Return every line of the data below word for word, including the punctuation.
::::
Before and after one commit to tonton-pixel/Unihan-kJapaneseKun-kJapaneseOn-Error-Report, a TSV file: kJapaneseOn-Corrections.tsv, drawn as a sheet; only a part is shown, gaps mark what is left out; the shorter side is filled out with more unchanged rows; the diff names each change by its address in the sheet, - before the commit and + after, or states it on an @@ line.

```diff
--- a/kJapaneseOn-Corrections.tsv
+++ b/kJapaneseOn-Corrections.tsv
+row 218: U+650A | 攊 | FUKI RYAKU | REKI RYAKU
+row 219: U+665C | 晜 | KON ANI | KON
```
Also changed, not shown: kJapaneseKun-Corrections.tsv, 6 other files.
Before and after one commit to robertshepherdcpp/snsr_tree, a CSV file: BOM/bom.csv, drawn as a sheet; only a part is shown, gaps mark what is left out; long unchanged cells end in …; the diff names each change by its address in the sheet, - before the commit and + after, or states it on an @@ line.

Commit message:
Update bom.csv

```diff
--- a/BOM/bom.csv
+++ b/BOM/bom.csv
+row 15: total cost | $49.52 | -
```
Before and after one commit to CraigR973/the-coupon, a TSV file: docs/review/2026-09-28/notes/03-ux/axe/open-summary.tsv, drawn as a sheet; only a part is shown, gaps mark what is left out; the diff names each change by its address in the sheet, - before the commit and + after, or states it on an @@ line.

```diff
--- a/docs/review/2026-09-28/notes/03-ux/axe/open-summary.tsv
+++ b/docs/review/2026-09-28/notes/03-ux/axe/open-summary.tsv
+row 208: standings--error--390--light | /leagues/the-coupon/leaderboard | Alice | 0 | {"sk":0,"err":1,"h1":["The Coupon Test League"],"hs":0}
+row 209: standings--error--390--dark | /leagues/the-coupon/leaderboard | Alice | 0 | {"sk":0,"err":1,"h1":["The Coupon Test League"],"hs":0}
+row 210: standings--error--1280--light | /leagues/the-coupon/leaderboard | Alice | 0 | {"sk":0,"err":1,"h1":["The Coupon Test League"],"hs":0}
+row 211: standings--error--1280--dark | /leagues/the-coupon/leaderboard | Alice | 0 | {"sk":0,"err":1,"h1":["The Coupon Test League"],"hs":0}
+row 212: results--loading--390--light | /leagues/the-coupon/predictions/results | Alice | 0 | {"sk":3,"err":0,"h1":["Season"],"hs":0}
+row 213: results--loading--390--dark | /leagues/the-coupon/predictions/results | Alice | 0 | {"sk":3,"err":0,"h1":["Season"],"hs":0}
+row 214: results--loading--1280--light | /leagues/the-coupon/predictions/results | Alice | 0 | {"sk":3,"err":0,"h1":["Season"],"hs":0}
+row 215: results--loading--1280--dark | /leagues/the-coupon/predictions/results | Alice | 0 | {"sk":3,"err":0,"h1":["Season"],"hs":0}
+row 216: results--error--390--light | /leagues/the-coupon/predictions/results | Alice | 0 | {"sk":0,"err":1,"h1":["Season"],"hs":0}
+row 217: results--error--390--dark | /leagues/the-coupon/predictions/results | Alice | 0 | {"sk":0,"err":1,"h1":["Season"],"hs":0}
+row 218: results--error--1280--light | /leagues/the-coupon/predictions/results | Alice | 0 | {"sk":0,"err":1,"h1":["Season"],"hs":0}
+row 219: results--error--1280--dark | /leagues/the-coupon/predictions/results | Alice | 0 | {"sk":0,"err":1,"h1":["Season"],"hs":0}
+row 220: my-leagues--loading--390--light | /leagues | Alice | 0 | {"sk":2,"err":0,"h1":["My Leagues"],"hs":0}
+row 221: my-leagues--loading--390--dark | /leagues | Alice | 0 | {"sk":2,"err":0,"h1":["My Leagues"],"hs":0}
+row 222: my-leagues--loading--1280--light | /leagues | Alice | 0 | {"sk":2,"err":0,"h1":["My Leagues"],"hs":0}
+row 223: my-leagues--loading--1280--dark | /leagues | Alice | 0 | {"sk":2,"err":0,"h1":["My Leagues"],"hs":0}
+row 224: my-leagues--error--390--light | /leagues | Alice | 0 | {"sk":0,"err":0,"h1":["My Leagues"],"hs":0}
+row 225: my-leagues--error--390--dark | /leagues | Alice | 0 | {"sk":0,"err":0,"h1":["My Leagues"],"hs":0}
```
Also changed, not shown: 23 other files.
::::
* [OUTPUT OF THE TASK]:
Before and after one commit to tonton-pixel/Unihan-kJapaneseKun-kJapaneseOn-Error-Report, a TSV file: kJapaneseOn-Corrections.tsv, drawn as a sheet; only a part is shown, gaps mark what is left out; the shorter side is filled out with more unchanged rows; the diff names each change by its address in the sheet, - before the commit and + after, or states it on an @@ line.

```diff
--- a/kJapaneseOn-Corrections.tsv
+++ b/kJapaneseOn-Corrections.tsv
+row 218: U+650A | 攊 | FUKI RYAKU | REKI RYAKU
+row 219: U+665C | 晜 | KON ANI | KON
```
Also changed, not shown: kJapaneseKun-Corrections.tsv, 6 other files.
Before and after one commit to robertshepherdcpp/snsr_tree, a CSV file: BOM/bom.csv, drawn as a sheet; only a part is shown, gaps mark what is left out; long unchanged cells end in …; the diff names each change by its address in the sheet, - before the commit and + after, or states it on an @@ line.

Commit message:
Update bom.csv

```diff
--- a/BOM/bom.csv
+++ b/BOM/bom.csv
+row 15: total cost | $49.52 | -
```
Before and after one commit to CraigR973/the-coupon, a TSV file: docs/review/2026-09-28/notes/03-ux/axe/open-summary.tsv, drawn as a sheet; only a part is shown, gaps mark what is left out; the diff names each change by its address in the sheet, - before the commit and + after, or states it on an @@ line.

```diff
--- a/docs/review/2026-09-28/notes/03-ux/axe/open-summary.tsv
+++ b/docs/review/2026-09-28/notes/03-ux/axe/open-summary.tsv
+row 208: standings--error--390--light | /leagues/the-coupon/leaderboard | Alice | 0 | {"sk":0,"err":1,"h1":["The Coupon Test League"],"hs":0}
+row 209: standings--error--390--dark | /leagues/the-coupon/leaderboard | Alice | 0 | {"sk":0,"err":1,"h1":["The Coupon Test League"],"hs":0}
+row 210: standings--error--1280--light | /leagues/the-coupon/leaderboard | Alice | 0 | {"sk":0,"err":1,"h1":["The Coupon Test League"],"hs":0}
+row 211: standings--error--1280--dark | /leagues/the-coupon/leaderboard | Alice | 0 | {"sk":0,"err":1,"h1":["The Coupon Test League"],"hs":0}
+row 212: results--loading--390--light | /leagues/the-coupon/predictions/results | Alice | 0 | {"sk":3,"err":0,"h1":["Season"],"hs":0}
+row 213: results--loading--390--dark | /leagues/the-coupon/predictions/results | Alice | 0 | {"sk":3,"err":0,"h1":["Season"],"hs":0}
+row 214: results--loading--1280--light | /leagues/the-coupon/predictions/results | Alice | 0 | {"sk":3,"err":0,"h1":["Season"],"hs":0}
+row 215: results--loading--1280--dark | /leagues/the-coupon/predictions/results | Alice | 0 | {"sk":3,"err":0,"h1":["Season"],"hs":0}
+row 216: results--error--390--light | /leagues/the-coupon/predictions/results | Alice | 0 | {"sk":0,"err":1,"h1":["Season"],"hs":0}
+row 217: results--error--390--dark | /leagues/the-coupon/predictions/results | Alice | 0 | {"sk":0,"err":1,"h1":["Season"],"hs":0}
+row 218: results--error--1280--light | /leagues/the-coupon/predictions/results | Alice | 0 | {"sk":0,"err":1,"h1":["Season"],"hs":0}
+row 219: results--error--1280--dark | /leagues/the-coupon/predictions/results | Alice | 0 | {"sk":0,"err":1,"h1":["Season"],"hs":0}
+row 220: my-leagues--loading--390--light | /leagues | Alice | 0 | {"sk":2,"err":0,"h1":["My Leagues"],"hs":0}
+row 221: my-leagues--loading--390--dark | /leagues | Alice | 0 | {"sk":2,"err":0,"h1":["My Leagues"],"hs":0}
+row 222: my-leagues--loading--1280--light | /leagues | Alice | 0 | {"sk":2,"err":0,"h1":["My Leagues"],"hs":0}
+row 223: my-leagues--loading--1280--dark | /leagues | Alice | 0 | {"sk":2,"err":0,"h1":["My Leagues"],"hs":0}
+row 224: my-leagues--error--390--light | /leagues | Alice | 0 | {"sk":0,"err":0,"h1":["My Leagues"],"hs":0}
+row 225: my-leagues--error--390--dark | /leagues | Alice | 0 | {"sk":0,"err":0,"h1":["My Leagues"],"hs":0}
```
Also changed, not shown: 23 other files.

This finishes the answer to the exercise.